(Supplied data begins)
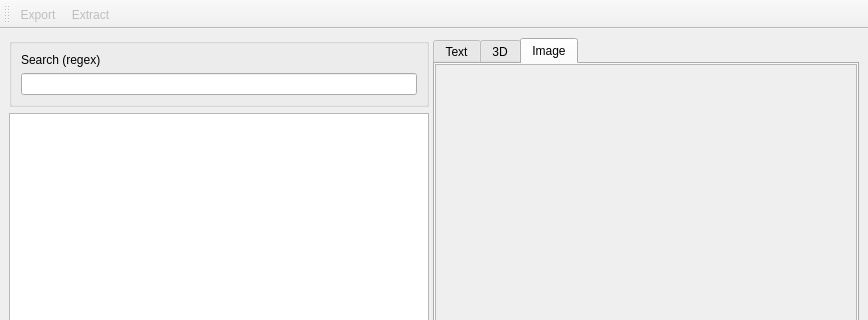
Above: tools/DFSViewer/mainwindow.ui from bigianb/engine-51 before the change; both pictures show x 0 to 868 and y 0 to 320 of the 868 by 650 pixel window. Below: the same form after it.
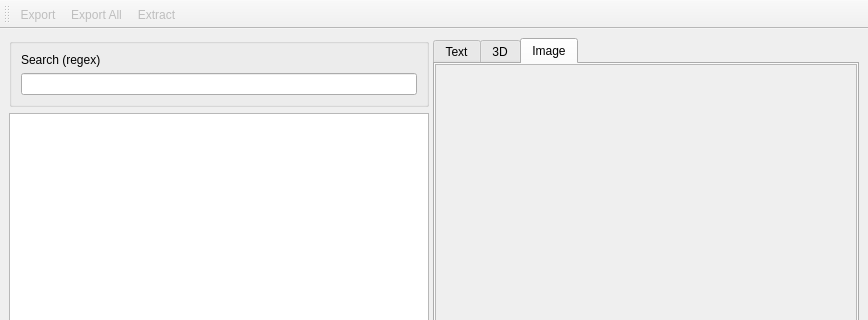
That is the form after the change. Icons and pictures are not drawn. Custom widgets are drawn as their Qt base class.

Commit message: bulk export

What changed in the file:
```diff
--- a/tools/DFSViewer/mainwindow.ui
+++ b/tools/DFSViewer/mainwindow.ui
@@ -156,6 +156,7 @@
     <bool>false</bool>
    </attribute>
    <addaction name="actionToolbarExportFile"/>
+   <addaction name="actionToolbarExportAll"/>
    <addaction name="actionToolbarExtractFile"/>
   </widget>
   <widget class="QStatusBar" name="statusbar"/>
@@ -170,6 +171,17 @@
     <string>Export</string>
    </property>
   </action>
+  <action name="actionToolbarExportAll">
+   <property name="enabled">
+    <bool>false</bool>
+   </property>
+   <property name="icon">
+    <iconset theme="QIcon::ThemeIcon::DocumentSave"/>
+   </property>
+   <property name="text">
+    <string>Export All</string>
+   </property>
+  </action>
   <action name="actionToolbarExtractFile">
    <property name="enabled">
     <bool>false</bool>
```
The commit also changes 5 other files.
(Supplied data ends)
### Exercise objective
State how many lines in the entries above include the word "string"; reply with the number alone.

### Written response
2